There I was with a whole farm to run, more than 2,000 sheep, horses and cattle, and lots of equipment. What was I to do with it all? In my father’s trunk, in the house, was £500, along with all his papers. What were my options? Should I seek enemy protection, and shelter while my parents were in a concentration camp, and my brothers on commando? Never! I would rather flee, or join a commando myself. I couldn’t abandon everything to the enemy without doing my best to accomplish something, but what could I do? Perhaps the enemy would come for me, and take everything away. I had to secure the money, and other things, but how? I started planning to flee, but couldn’t fathom how, or where, to go. First, I decided to take care of the money. What would be the safest? To bury it? No, the notes would get wet and disintegrate. After much deliberation, I decided to keep the money on me. Eighteen pounds were in gold, and this I worked into a linen band, which I tied around my hat and covered with a black band. The rest, about £500 in notes, I sewed into the hem of one of my dresses, and kept just £6 in my purse. If I wore the dress, and kept my hat on, I could keep all the money on me.
Now that the money was safe, I felt more at ease – ready to flee if necessary. It was three days since my mother and the others’ disappearance, and still there was no news. Who knew, maybe the English would come for me too. There was nothing to be done, but wait for events to unfold. I wandered listlessly from room to room, at the same time trying to mask my fear, for Sam and Tryn might get jittery, and what would happen to me if they decided to leave? The days and nights were long and lonely, and I began to wish that something – anything – would happen, just to relieve the monotony. Nothing did. A week went slowly by.
Then, one morning early, an anxious Tryn came into my room: ‘Kleinnooi, quick, you must get up, horsemen are approaching. It looks like the English.’
In a flash I was out of bed, slipped on the dress with the money in it, put the hat on my head, locked the house, and stood waiting on the stoep.
No sooner had I done so, than black scouts arrived, and approached me in a hostile and belligerent manner. ‘We know you give food and money to the Boers,’ they said. ‘Now we’re going to show you a thing or two.’
Then the enemy arrived, wanting to enter the house, but of course they found all the doors locked. An officer approached me, saying: ‘Well, Miss Raal, have you heard from your mother?’
‘No, I have not,’ I replied. ‘Do you have news of her?’

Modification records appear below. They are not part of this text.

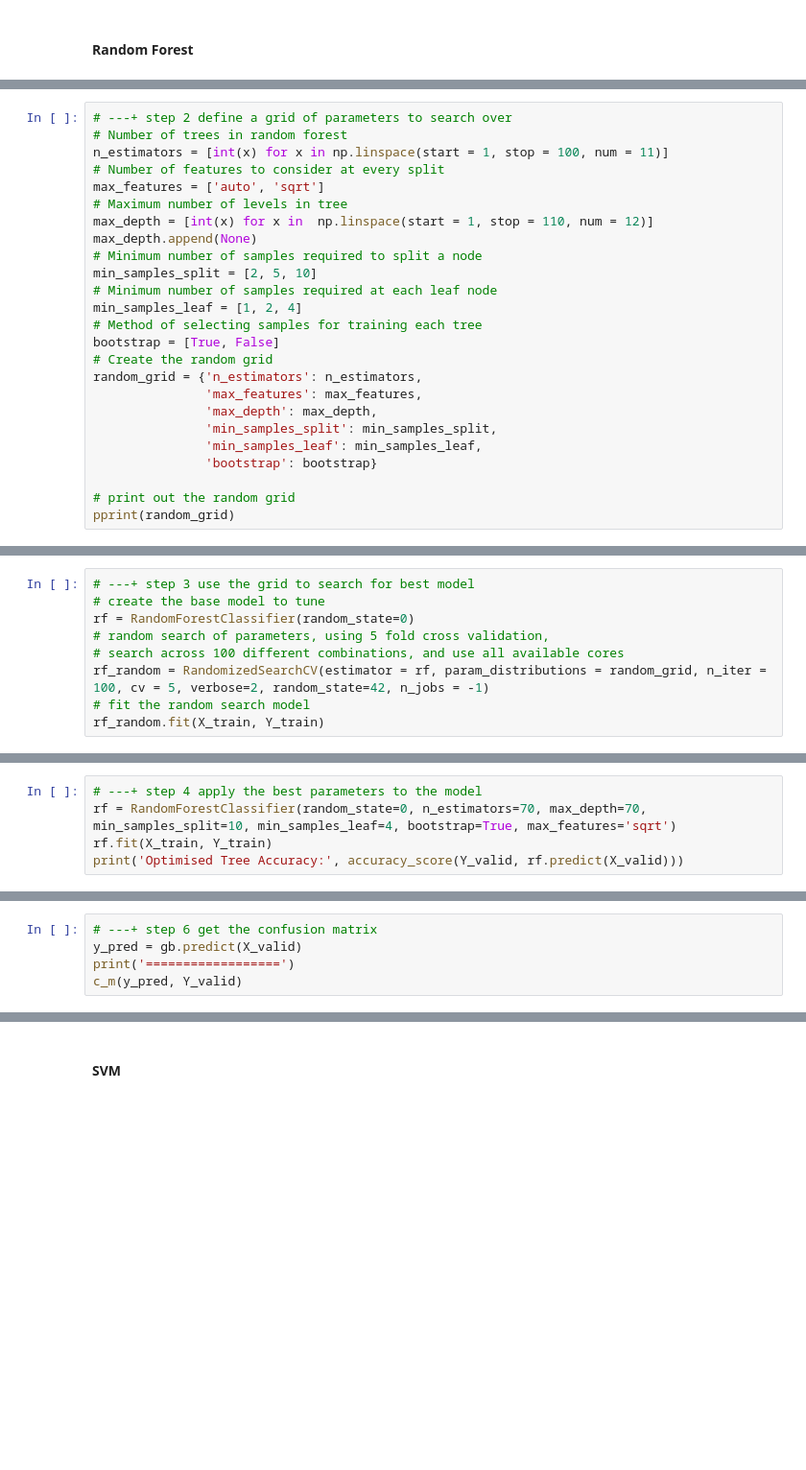
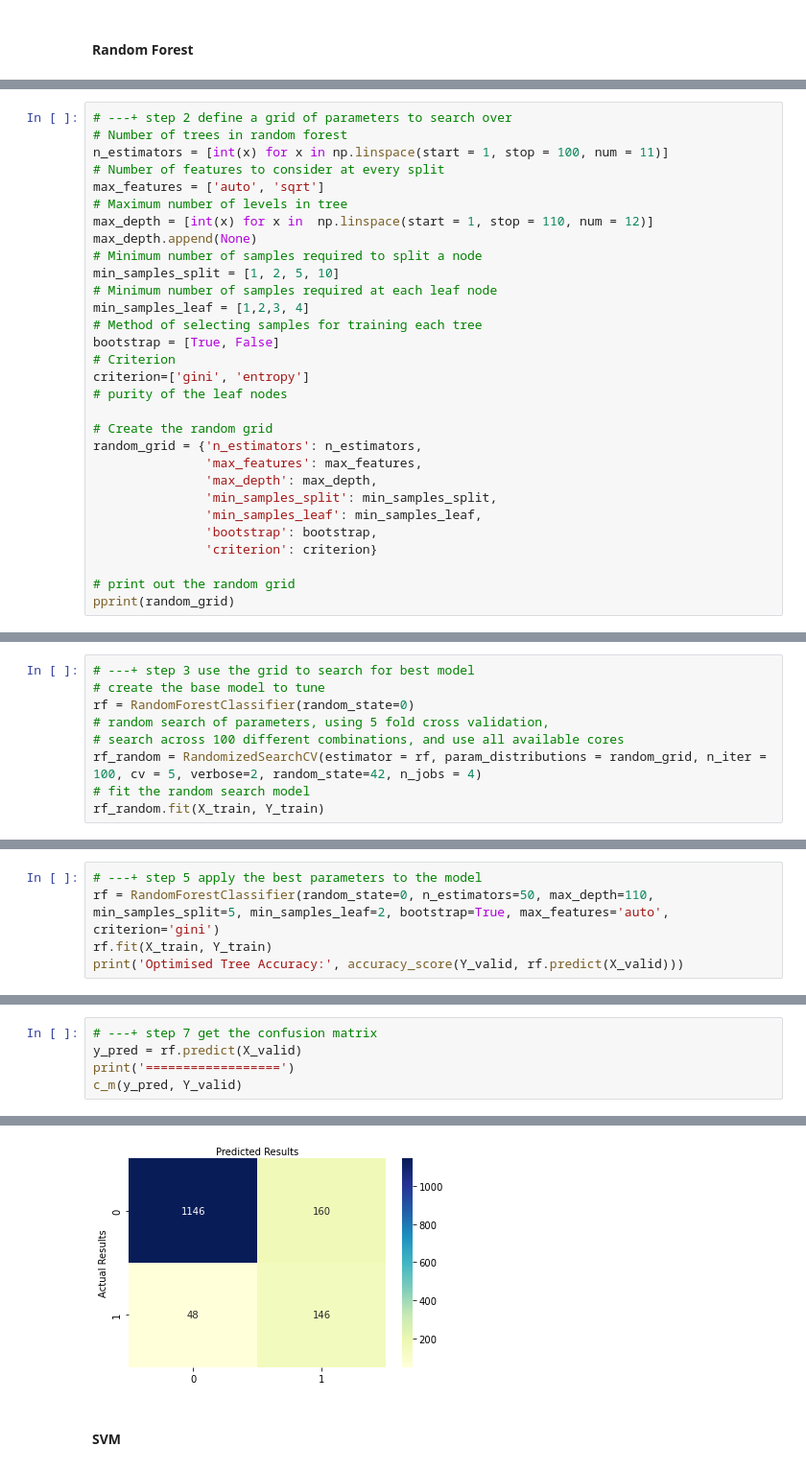
Before and after one commit to AML-final-course-project/SMM284, a Jupyter notebook: customer_churn.ipynb, the cells around one changed output, grey strips where cells are left out. Shown at 96% size. Cells and saved outputs as stored; diff of their text form; blank space fills up the shorter version.

```diff
--- a/customer_churn.ipynb
+++ b/customer_churn.ipynb
@@ -574,18 +594,23 @@ max_features = ['auto', 'sqrt']
 max_depth = [int(x) for x in  np.linspace(start = 1, stop = 110, num = 12)]
 max_depth.append(None)
 # Minimum number of samples required to split a node
-min_samples_split = [2, 5, 10]
+min_samples_split = [1, 2, 5, 10]
 # Minimum number of samples required at each leaf node
-min_samples_leaf = [1, 2, 4]
+min_samples_leaf = [1,2,3, 4]
 # Method of selecting samples for training each tree
 bootstrap = [True, False]
+# Criterion
+criterion=['gini', 'entropy']
+# purity of the leaf nodes
+
 # Create the random grid
 random_grid = {'n_estimators': n_estimators,
                'max_features': max_features,
                'max_depth': max_depth,
                'min_samples_split': min_samples_split,
                'min_samples_leaf': min_samples_leaf,
-               'bootstrap': bootstrap}
+               'bootstrap': bootstrap,
+               'criterion': criterion}
 
 # print out the random grid
 pprint(random_grid)
@@ -595,7 +628,7 @@ pprint(random_grid)
 rf = RandomForestClassifier(random_state=0)
 # random search of parameters, using 5 fold cross validation,
 # search across 100 different combinations, and use all available cores
-rf_random = RandomizedSearchCV(estimator = rf, param_distributions = random_grid, n_iter = 100, cv = 5, verbose=2, random_state=42, n_jobs = -1)
+rf_random = RandomizedSearchCV(estimator = rf, param_distributions = random_grid, n_iter = 100, cv = 5, verbose=2, random_state=42, n_jobs = 4)
 # fit the random search model
 rf_random.fit(X_train, Y_train)
 # %%
@@ -604,5 +645,5 @@ rf_random.best_params_
 # %%
-# ---+ step 4 apply the best parameters to the model
-rf = RandomForestClassifier(random_state=0, n_estimators=70, max_depth=70, min_samples_split=10, min_samples_leaf=4, bootstrap=True, max_features='sqrt')
+# ---+ step 5 apply the best parameters to the model
+rf = RandomForestClassifier(random_state=0, n_estimators=50, max_depth=110, min_samples_split=5, min_samples_leaf=2, bootstrap=True, max_features='auto', criterion='gini')
 rf.fit(X_train, Y_train)
 print('Optimised Tree Accuracy:', accuracy_score(Y_valid, rf.predict(X_valid)))
@@ -613,5 +669,6 @@ feature_scores
 # %%
-# ---+ step 6 get the confusion matrix
-y_pred = gb.predict(X_valid)
+# ---+ step 7 get the confusion matrix
+y_pred = rf.predict(X_valid)
 print('==================')
 c_m(y_pred, Y_valid)
+# %% [output]
@@ -618,3 +680,4 @@ c_m(y_pred, Y_valid)
+[figure, added]
 # %% [markdown]
 #### SVM
 # %%
```
Also changed, not shown: parts of 11 cells of this notebook.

‘Yes, she’s been taken captive and sent away.’
‘Why was she taken?’
‘A Boer commando came past here, and you didn’t tell us. It won’t help to discuss it now. We’ve come to collect the money. Your foreman, Andries, told us about the food and money you give to the Boers.’
‘Well, there’s the house, go and take the money.’
A few of them entered the house and began their search. After a while, a soldier found my clothes cupboard, and came across the purse with a few pounds in it.
‘Where’s the rest?’ the officer asked.
‘That you must ask Andries,’ I replied.
He threw down the purse and, as he left, he warned me to be very careful. They would imprison me if I gave the Boers food, or anything else – even if the Boers merely came on to the farm. He told me they would be keeping an eye on me from the station, and that from now on they would send Andries daily, to check up on me. With that they left. Thank the Lord, the money was still safe.
I now knew that my mother and the others had been taken captive, and sent to a camp, but I had no idea where. I still had no news of my dear father, or of my brothers, and I tried to focus instead on the challenges facing me. If only I could remain on the farm undisturbed, I would survive; but the station was close by, and I received regular visits from armed black scouts. Some of Andries’s children, who wanted nothing to do with him, remained on the farm, and they always warned me when he was coming.